*** Begin section ***

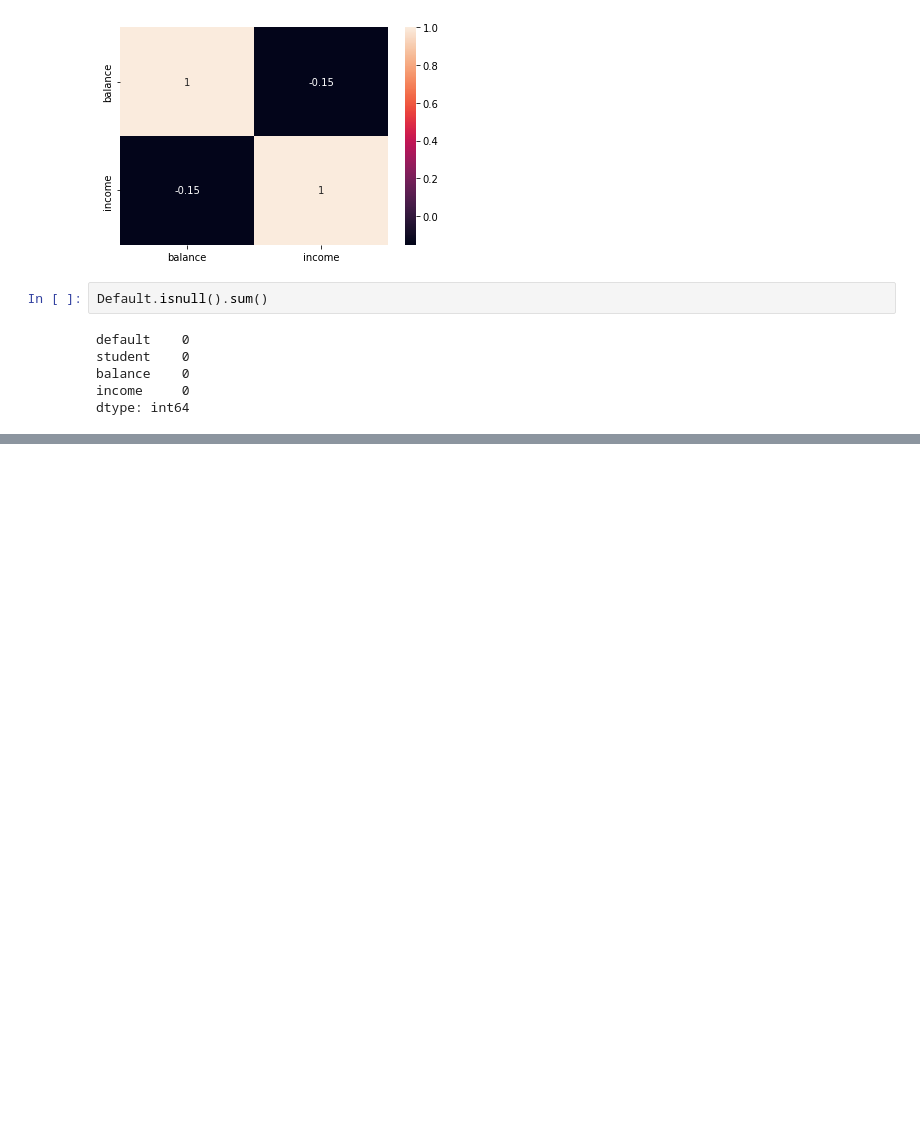
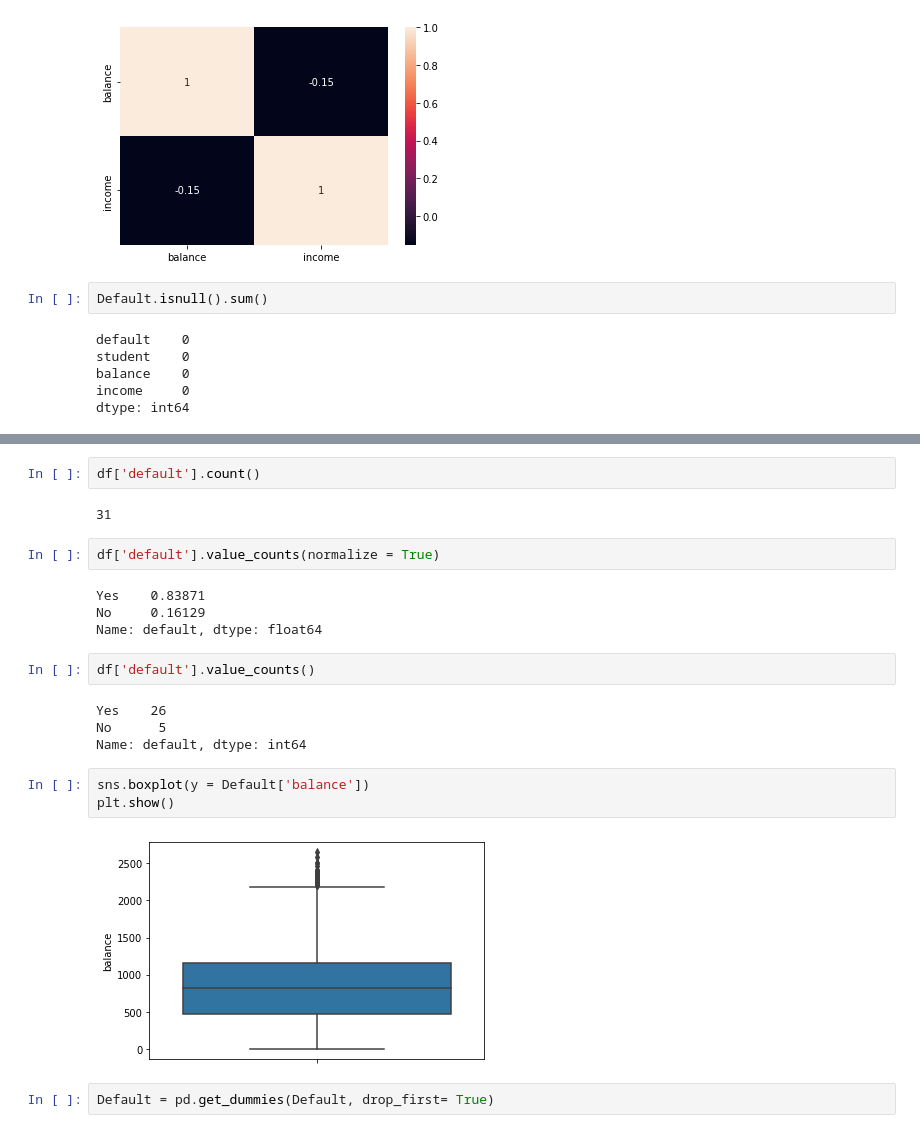
Before and after one commit to Rishiraj-singh7/Financial-data-Analysis, a Jupyter notebook: main.ipynb, the cells around one changed output, grey strips where cells are left out. Drawn from its saved outputs; the diff is of its cells as text; blank space fills up the shorter version.

```diff
--- a/main.ipynb
+++ b/main.ipynb
@@ -122,0 +154,23 @@ dtype: int64
+# %%
+df['default'].count()
+# %% [output]
+31
+# %%
+df['default'].value_counts(normalize = True)
+# %% [output]
+Yes    0.83871
+No     0.16129
+Name: default, dtype: float64
+# %%
+df['default'].value_counts()
+# %% [output]
+Yes    26
+No      5
+Name: default, dtype: int64
+# %%
+sns.boxplot(y = Default['balance'])
+plt.show()
+# %% [output]
+[figure, added]
+# %%
+Default = pd.get_dummies(Default, drop_first= True)
```
Also changed, not shown: parts of 5 cells of this notebook.
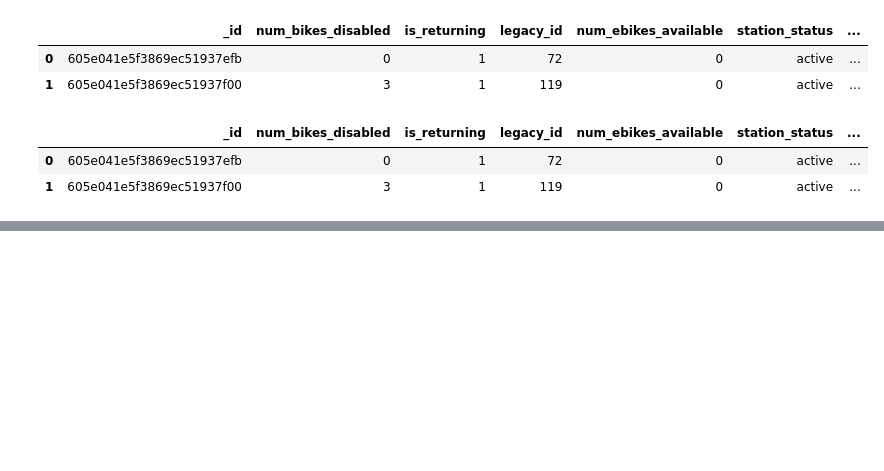
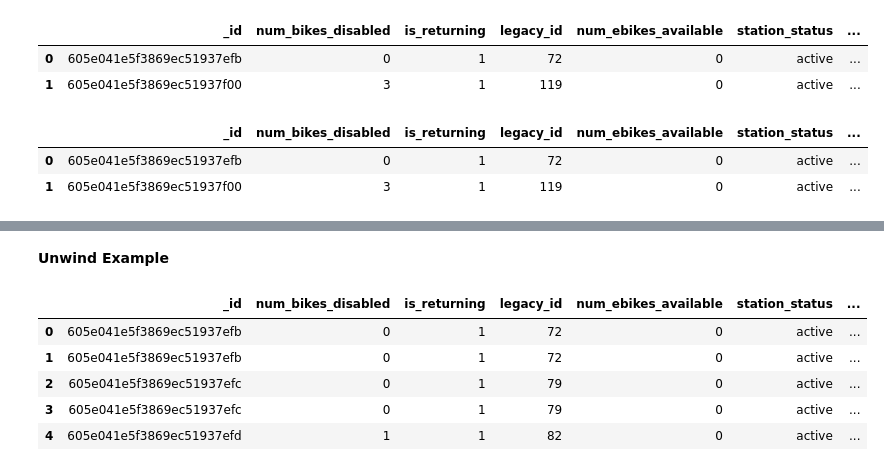
Before and after one commit to yanbronshtein/DataManagementRepo, a Jupyter notebook: MiniProject/MongoDB.ipynb, the cells around one changed output, grey strips where cells are left out. Saved outputs shown, nothing was run; the diff lists cells and outputs as text; code cells hidden in the pictures; blank space fills up the shorter version.

```diff
--- a/MiniProject/MongoDB.ipynb
+++ b/MiniProject/MongoDB.ipynb
@@ -228,0 +263,19 @@ display_station_info()
+# %% [markdown]
+**Unwind Example**
+# %%
+#Unwind Deconstructs an array field from the input documents to output a document for each element.
+#Each output document is the input document with the value of the array field replaced by the element.
+pipeline = [
+    {"$unwind": "$activity"}
+]
+
+
+cursor = db.stations_col.aggregate(pipeline)
+pd.DataFrame(cursor).head(5)
+# %% [output]
+|  | _id | num_bikes_disabled | is_returning | legacy_id | num_ebikes_available | station_status | ... |
+| 0 | 605e041e5f3869ec51937efb | 0 | 1 | 72 | 0 | active | ... |
+| 1 | 605e041e5f3869ec51937efb | 0 | 1 | 72 | 0 | active | ... |
+| 2 | 605e041e5f3869ec51937efc | 0 | 1 | 79 | 0 | active | ... |
+| 3 | 605e041e5f3869ec51937efc | 0 | 1 | 79 | 0 | active | ... |
+| 4 | 605e041e5f3869ec51937efd | 1 | 1 | 82 | 0 | active | ... |
```
Also changed, not shown: parts of 18 cells of this notebook.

*** End section ***

With the pictures removed, return the data above word for word.

● **Output for this exercise**
Before and after one commit to Rishiraj-singh7/Financial-data-Analysis, a Jupyter notebook: main.ipynb, the cells around one changed output, grey strips where cells are left out. Drawn from its saved outputs; the diff is of its cells as text; blank space fills up the shorter version.

```diff
--- a/main.ipynb
+++ b/main.ipynb
@@ -122,0 +154,23 @@ dtype: int64
+# %%
+df['default'].count()
+# %% [output]
+31
+# %%
+df['default'].value_counts(normalize = True)
+# %% [output]
+Yes    0.83871
+No     0.16129
+Name: default, dtype: float64
+# %%
+df['default'].value_counts()
+# %% [output]
+Yes    26
+No      5
+Name: default, dtype: int64
+# %%
+sns.boxplot(y = Default['balance'])
+plt.show()
+# %% [output]
+[figure, added]
+# %%
+Default = pd.get_dummies(Default, drop_first= True)
```
Also changed, not shown: parts of 5 cells of this notebook.
Before and after one commit to yanbronshtein/DataManagementRepo, a Jupyter notebook: MiniProject/MongoDB.ipynb, the cells around one changed output, grey strips where cells are left out. Saved outputs shown, nothing was run; the diff lists cells and outputs as text; code cells hidden in the pictures; blank space fills up the shorter version.

```diff
--- a/MiniProject/MongoDB.ipynb
+++ b/MiniProject/MongoDB.ipynb
@@ -228,0 +263,19 @@ display_station_info()
+# %% [markdown]
+**Unwind Example**
+# %%
+#Unwind Deconstructs an array field from the input documents to output a document for each element.
+#Each output document is the input document with the value of the array field replaced by the element.
+pipeline = [
+    {"$unwind": "$activity"}
+]
+
+
+cursor = db.stations_col.aggregate(pipeline)
+pd.DataFrame(cursor).head(5)
+# %% [output]
+|  | _id | num_bikes_disabled | is_returning | legacy_id | num_ebikes_available | station_status | ... |
+| 0 | 605e041e5f3869ec51937efb | 0 | 1 | 72 | 0 | active | ... |
+| 1 | 605e041e5f3869ec51937efb | 0 | 1 | 72 | 0 | active | ... |
+| 2 | 605e041e5f3869ec51937efc | 0 | 1 | 79 | 0 | active | ... |
+| 3 | 605e041e5f3869ec51937efc | 0 | 1 | 79 | 0 | active | ... |
+| 4 | 605e041e5f3869ec51937efd | 1 | 1 | 82 | 0 | active | ... |
```
Also changed, not shown: parts of 18 cells of this notebook.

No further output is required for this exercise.